Your task: Pull every line that includes the word "html" from the data.

(Front-end code edit data)
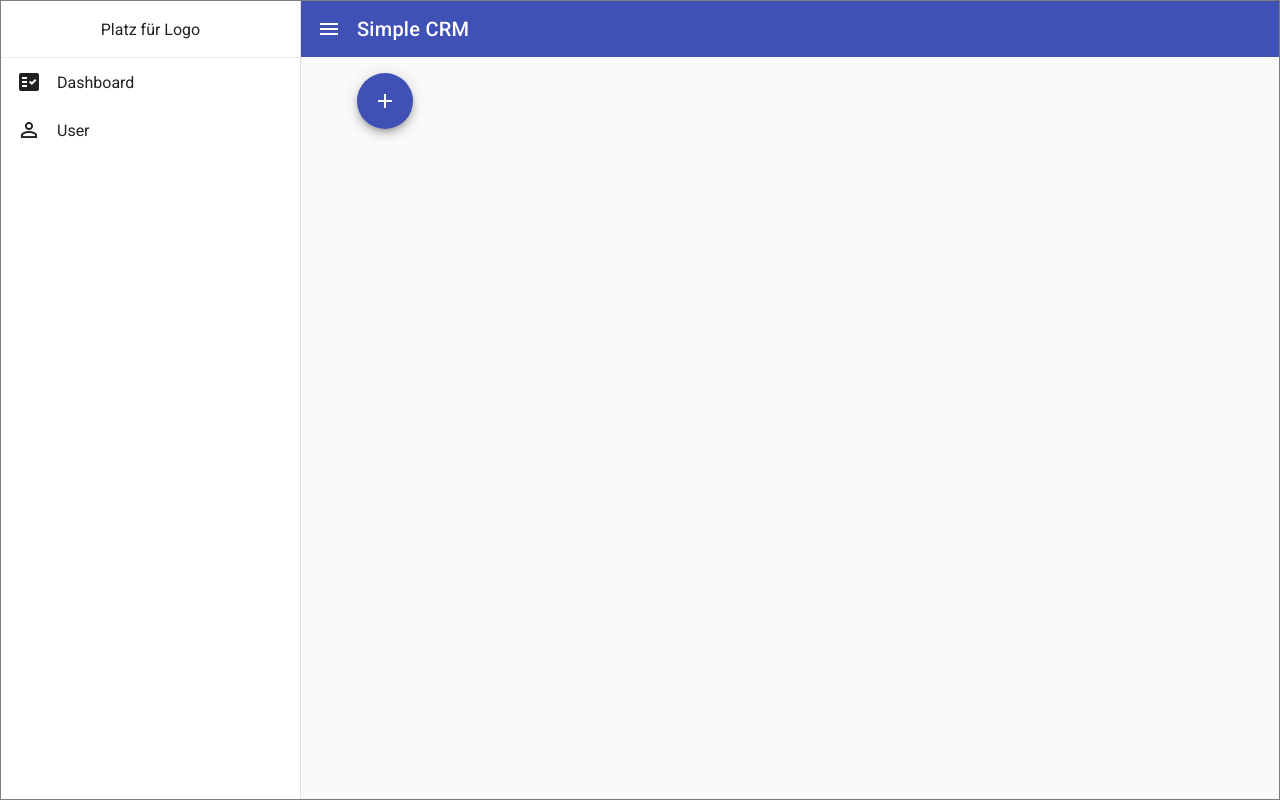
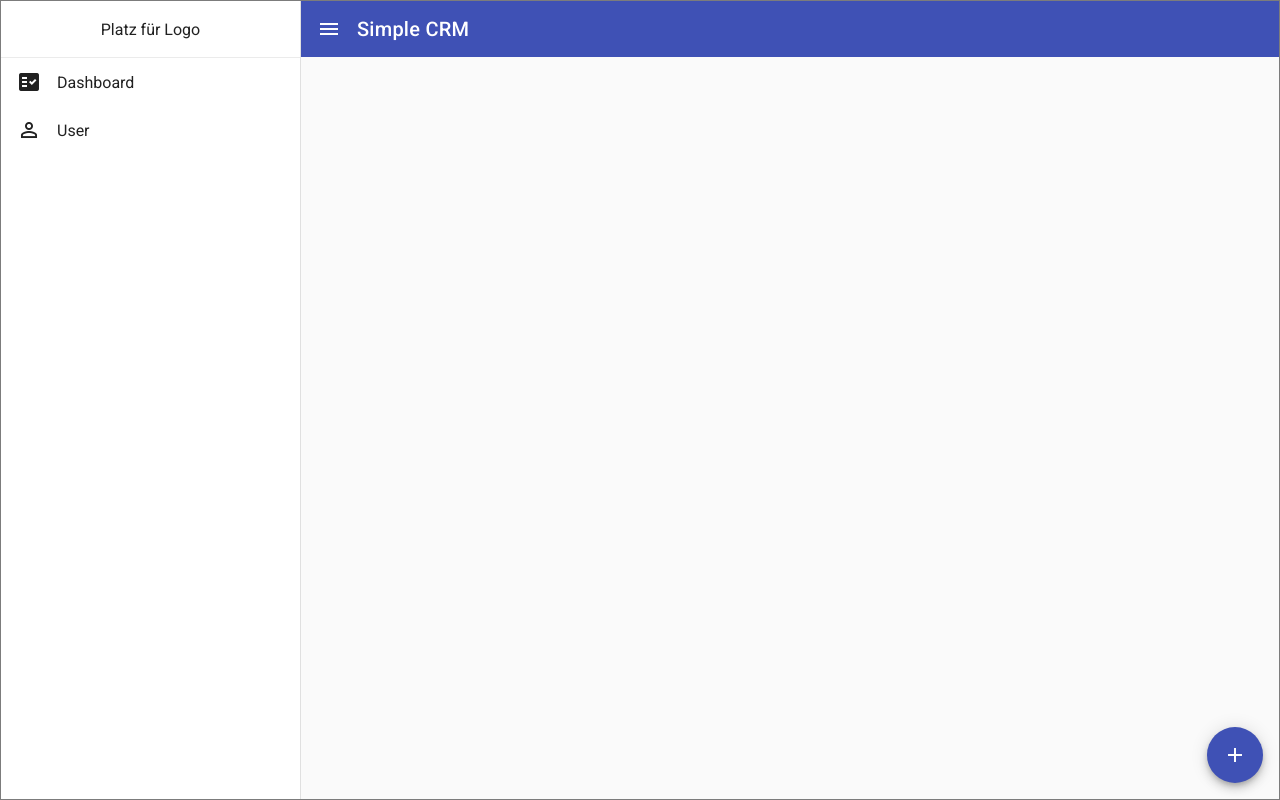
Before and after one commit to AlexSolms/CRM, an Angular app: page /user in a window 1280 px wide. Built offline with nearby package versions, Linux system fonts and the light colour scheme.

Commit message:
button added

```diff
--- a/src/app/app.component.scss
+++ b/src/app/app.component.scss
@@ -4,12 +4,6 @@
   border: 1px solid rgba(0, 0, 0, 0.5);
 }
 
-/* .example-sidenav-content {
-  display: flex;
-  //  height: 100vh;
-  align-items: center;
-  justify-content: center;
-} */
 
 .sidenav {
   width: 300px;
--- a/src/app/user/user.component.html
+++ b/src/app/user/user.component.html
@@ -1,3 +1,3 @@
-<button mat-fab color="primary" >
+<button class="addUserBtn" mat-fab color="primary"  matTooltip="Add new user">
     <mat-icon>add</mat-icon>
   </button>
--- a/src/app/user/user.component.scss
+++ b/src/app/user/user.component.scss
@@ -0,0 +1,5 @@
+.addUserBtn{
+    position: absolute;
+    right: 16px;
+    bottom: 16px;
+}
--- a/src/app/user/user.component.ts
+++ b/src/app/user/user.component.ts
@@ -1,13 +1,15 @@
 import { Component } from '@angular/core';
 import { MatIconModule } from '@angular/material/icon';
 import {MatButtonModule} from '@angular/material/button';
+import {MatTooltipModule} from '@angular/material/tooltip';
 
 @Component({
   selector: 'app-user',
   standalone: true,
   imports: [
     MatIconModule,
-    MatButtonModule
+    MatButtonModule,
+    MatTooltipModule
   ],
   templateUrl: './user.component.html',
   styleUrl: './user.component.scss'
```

Output of the task:
--- a/src/app/user/user.component.html
+++ b/src/app/user/user.component.html
   templateUrl: './user.component.html',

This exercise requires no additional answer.